* [Records from a dataset]:
• • • •

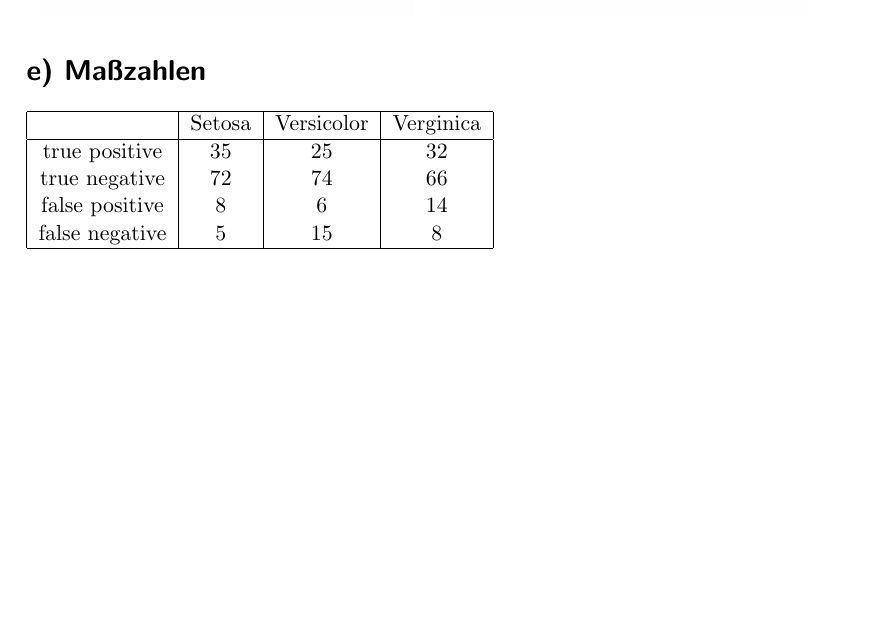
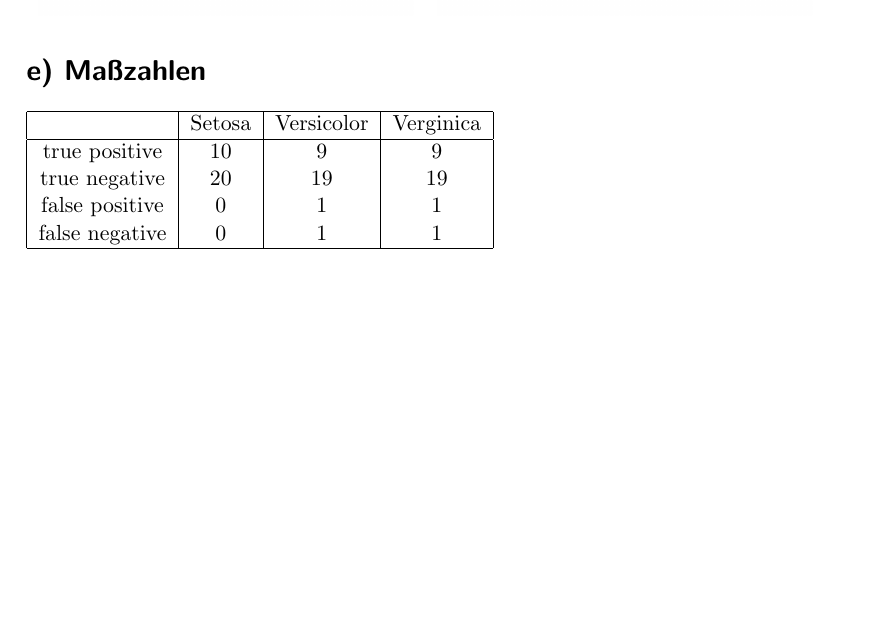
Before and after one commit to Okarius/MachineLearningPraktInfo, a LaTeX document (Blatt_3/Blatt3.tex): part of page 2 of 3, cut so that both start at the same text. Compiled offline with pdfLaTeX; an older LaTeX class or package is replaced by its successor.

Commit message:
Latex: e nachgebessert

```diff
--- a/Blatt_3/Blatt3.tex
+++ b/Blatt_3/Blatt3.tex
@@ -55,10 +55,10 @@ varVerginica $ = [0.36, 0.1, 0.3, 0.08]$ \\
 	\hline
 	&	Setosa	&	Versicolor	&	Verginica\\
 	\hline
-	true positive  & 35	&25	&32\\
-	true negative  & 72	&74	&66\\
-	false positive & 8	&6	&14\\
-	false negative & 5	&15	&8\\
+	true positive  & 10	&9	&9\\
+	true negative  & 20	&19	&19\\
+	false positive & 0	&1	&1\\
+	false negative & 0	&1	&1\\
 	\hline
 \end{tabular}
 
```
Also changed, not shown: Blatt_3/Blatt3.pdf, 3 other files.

• • • •

* [Directions]: Consider the entries above and return each line with the string "false".

* [Response to this exercise]:
-	false positive & 8	&6	&14\\
-	false negative & 5	&15	&8\\
+	false positive & 0	&1	&1\\
+	false negative & 0	&1	&1\\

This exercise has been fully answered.